WHAT TO PRODUCE: From the entries, return every line where the string "Markdown" shows up.

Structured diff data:
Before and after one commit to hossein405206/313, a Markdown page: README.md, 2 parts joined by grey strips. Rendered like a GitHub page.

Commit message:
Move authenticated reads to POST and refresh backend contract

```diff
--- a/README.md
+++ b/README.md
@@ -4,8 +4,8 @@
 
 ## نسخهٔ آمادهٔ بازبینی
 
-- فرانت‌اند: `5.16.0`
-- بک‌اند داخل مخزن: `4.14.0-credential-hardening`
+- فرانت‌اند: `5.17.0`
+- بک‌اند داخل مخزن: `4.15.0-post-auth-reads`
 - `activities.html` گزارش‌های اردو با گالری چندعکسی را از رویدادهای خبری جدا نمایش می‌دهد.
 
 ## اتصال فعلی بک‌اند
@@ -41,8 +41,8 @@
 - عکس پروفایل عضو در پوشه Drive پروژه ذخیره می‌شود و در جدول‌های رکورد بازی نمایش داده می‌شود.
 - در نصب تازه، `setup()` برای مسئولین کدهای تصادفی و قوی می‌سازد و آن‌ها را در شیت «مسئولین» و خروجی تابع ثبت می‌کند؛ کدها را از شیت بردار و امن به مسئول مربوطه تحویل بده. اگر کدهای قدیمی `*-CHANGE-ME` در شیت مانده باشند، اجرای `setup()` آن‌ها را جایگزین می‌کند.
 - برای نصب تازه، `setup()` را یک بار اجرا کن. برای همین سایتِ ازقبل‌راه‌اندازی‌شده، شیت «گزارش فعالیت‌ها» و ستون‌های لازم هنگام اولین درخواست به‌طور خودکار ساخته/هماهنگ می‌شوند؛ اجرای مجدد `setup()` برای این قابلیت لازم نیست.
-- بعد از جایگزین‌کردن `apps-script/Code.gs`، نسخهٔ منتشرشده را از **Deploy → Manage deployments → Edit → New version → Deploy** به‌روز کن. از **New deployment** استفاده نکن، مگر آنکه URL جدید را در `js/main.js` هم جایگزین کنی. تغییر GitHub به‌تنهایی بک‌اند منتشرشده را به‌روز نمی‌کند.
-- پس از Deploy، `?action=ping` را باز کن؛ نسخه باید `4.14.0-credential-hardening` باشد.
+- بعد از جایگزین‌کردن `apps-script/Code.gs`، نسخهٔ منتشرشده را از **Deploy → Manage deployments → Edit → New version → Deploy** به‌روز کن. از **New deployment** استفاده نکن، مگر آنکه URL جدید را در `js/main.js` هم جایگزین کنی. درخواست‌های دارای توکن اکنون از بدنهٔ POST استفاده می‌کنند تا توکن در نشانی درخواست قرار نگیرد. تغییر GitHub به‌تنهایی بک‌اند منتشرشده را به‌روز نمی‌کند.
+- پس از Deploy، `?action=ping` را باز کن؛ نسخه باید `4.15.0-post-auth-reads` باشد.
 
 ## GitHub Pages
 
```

==

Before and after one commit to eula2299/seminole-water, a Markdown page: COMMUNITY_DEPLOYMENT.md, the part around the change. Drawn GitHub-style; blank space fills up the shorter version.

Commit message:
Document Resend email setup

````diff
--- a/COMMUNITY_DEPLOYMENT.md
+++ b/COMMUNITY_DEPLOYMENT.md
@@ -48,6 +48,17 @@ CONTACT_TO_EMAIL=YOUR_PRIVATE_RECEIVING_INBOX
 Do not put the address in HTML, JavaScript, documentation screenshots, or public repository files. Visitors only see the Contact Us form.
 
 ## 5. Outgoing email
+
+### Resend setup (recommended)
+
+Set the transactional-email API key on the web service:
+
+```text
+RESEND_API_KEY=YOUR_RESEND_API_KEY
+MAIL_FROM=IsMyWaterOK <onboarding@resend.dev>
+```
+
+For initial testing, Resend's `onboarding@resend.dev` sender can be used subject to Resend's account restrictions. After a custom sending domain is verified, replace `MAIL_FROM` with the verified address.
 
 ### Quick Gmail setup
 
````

EXERCISE ANSWER:
Before and after one commit to hossein405206/313, a Markdown page: README.md, 2 parts joined by grey strips. Rendered like a GitHub page.
Before and after one commit to eula2299/seminole-water, a Markdown page: COMMUNITY_DEPLOYMENT.md, the part around the change. Drawn GitHub-style; blank space fills up the shorter version.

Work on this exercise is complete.